Jack Carney, Aim Hometown Innovations Contributor

The City of Lebanon is getting everyone involved when it comes to beautifying the community.

Starting this fall, Lebanon’s city government began contracting local artists to paint murals on five separate CSX rail underpasses throughout town. Each artist will create his or her own vision and design but will also enlist the help of community members to complete the art installations.

“With any of these that we’re doing, we wanted the public to be along for the ride,” Lebanon’s Communications and Community Development Director Joe LePage said. “We’d love to help young budding artists that would like to venture down a different path by giving them the freedom to do that and the platform as well.”

Scott Trafford, a lifelong Lebanon resident, is the artist leading the charge on the first of these murals. His creation titled “Ocean Escape” is underwater themed and will feature a message in a bottle, a purple octopus and a ship with a mast made of two pencils.

“We said we wanted to bring the ocean to Lebanon,” Trafford said. “I was just really drawn to the idea. It’s got lots of bright, fun colors. It’s just got a different take on ocean, and it’s very close to an elementary school where lots of buses and school traffic passes by. And I’m like, ‘That would be fun for those kindergarteners through fifth graders to see every day, and we can beautify a very plain underpass for a railroad.’”

Trafford began work on the mural in October and hosted the first ‘Community Creation Day’ on November 6 where about a dozen community members came out to help Trafford paint. He hopes to have the project completed by the end of the year or in early 2022.

To guide the volunteer painters, Trafford printed and distributed copies of the mural design, and then directed them where to paint.

“It’s almost like a paint-by-numbers kind of day, and there was a pretty good response for our first one,” Trafford said. “We had some families come out, and they really enjoyed it. They get to be hands-on, and then they also get to drive by and say, ‘I helped paint that!’ They might not have painted the whole thing, but they get the general idea. Like, ‘I was a part of that process.’”

Trafford is a self-taught artist who transitioned to a full-time freelancer earlier this year, and since then, the Lebanon native has had no shortage of customers and projects. He’s partnered with local businesses, Lebanon High School, the Lebanon Police Department and, of course, the city to complete various types of art installations.

Trafford, whose wife, Katelyn, is an art teacher at Lebanon High School, is passionate about his hometown and wants to spread more art throughout the city.

“Partnering with local businesses and now partnering with the city, it’s just been a good flow of creativity that’s happening more and more,” Trafford said. “We maybe can be a potential catalyst for more art in Boone County and in the City of Lebanon if we just continue on this path.”

This goal to add more artwork to the Lebanon landscape is right in line with what Mayor Matt Gentry, LePage and others in city government would like to see.

“The City of Lebanon is using art to engage and instill pride in our community,” Gentry said. “We want everyone that lives in Lebanon to love living here. Injecting color and art is making our community stronger.”

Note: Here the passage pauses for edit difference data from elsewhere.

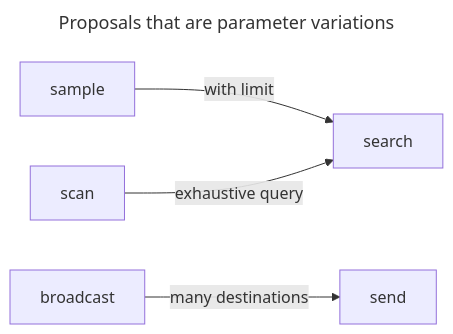
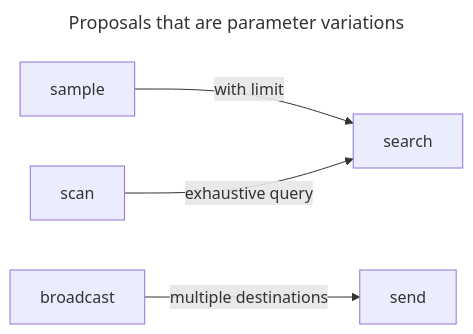
The third of 14 diagrams in docs/FAQ.md (synaptiai/agent-capability-standard), drawn with Mermaid before and after one commit. The commit also changed other lines of this file, not shown here.

First line of the commit message:
docs: FAQ diagrams carry the qualifiers their lists state

````diff
--- a/docs/FAQ.md
+++ b/docs/FAQ.md
@@ -95,10 +95,10 @@
 ```mermaid
 ---
 title: Proposals that are parameter variations
 ---
 flowchart LR
   accDescr: Each proposal on the left is an existing capability with a parameter set, as the list above says.
   sample["sample"] -->|with limit| search["search"]
   scan["scan"] -->|exhaustive query| search
-  broadcast["broadcast"] -->|many destinations| send["send"]
+  broadcast["broadcast"] -->|multiple destinations| send["send"]
 ```
````
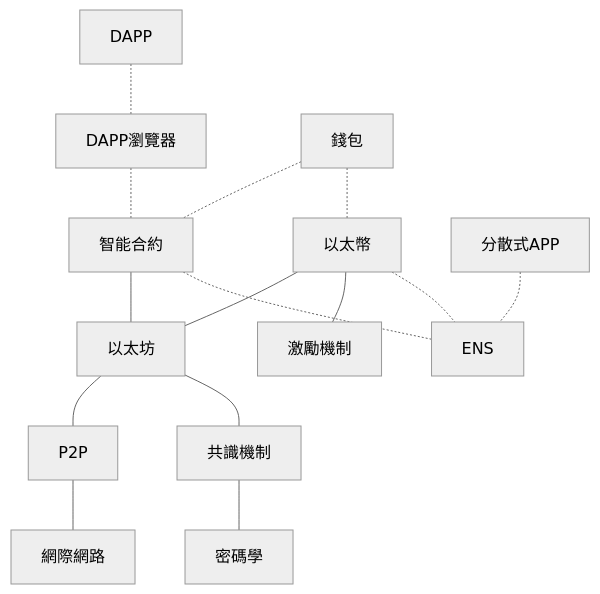
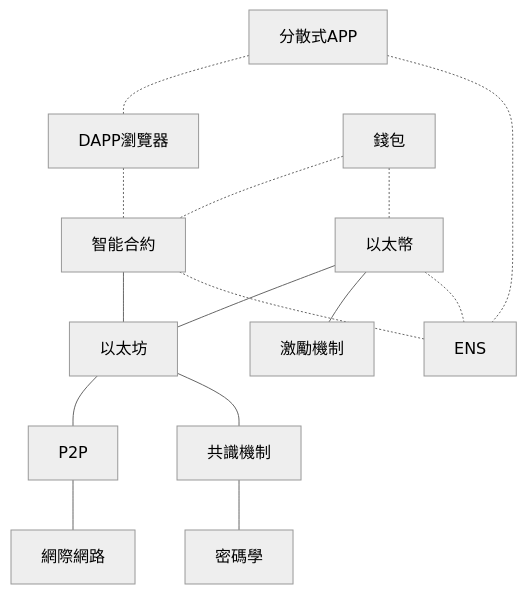
One commit to gasolin/learndapp changed the diagram in what-is-ethereum.md. Above: the diagram before and after it, drawn with Mermaid (neutral theme). The commit also changed other lines of this file and 1 other file, not shown here.

```diff
--- a/what-is-ethereum.md
+++ b/what-is-ethereum.md
@@ -11,17 +13,17 @@
 {% mermaid %}
 graph TD
-DAPP -.- DAPP瀏覽器
+分散式APP -.- DAPP瀏覽器
 DAPP瀏覽器 -.- 智能合約
 錢包 -.- 智能合約
 智能合約 --- 以太坊
 錢包 -.- 以太幣
 以太幣 --- 以太坊
 以太幣 --- 激勵機制
 以太坊 --- P2P
 以太坊 --- 共識機制
 共識機制 --- 密碼學
 P2P --- 網際網路
 分散式APP -.- ENS
 智能合約 -.- ENS
 以太幣 -.- ENS
 {% endmermaid %}
```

The city’s push for more art installations started in 2019 when Gentry infused 20 fiber glass tigers into the community in honor of the high school’s mascot, the Lebanon Tigers.

Government officials unearthed local artists to paint the statues which have since been dispersed to locations throughout the city, including at all the schools, in the city building and in downtown areas.

“We kind of got excited about the reaction that folks had to that,” LePage said. “And so, it was like, ‘What’s the next thing? There’s a buzz now.’”

The next thing has been the collaboration with CSX to paint murals on the blank canvases that are rail line underpasses, but city officials have even bigger plans moving forward. LePage says that there are hopes to eventually create a cultural district or cultural trail, and he wants to see more and more Community Creation Days in the future where community members can contribute to all sorts of projects, not limited to mural painting.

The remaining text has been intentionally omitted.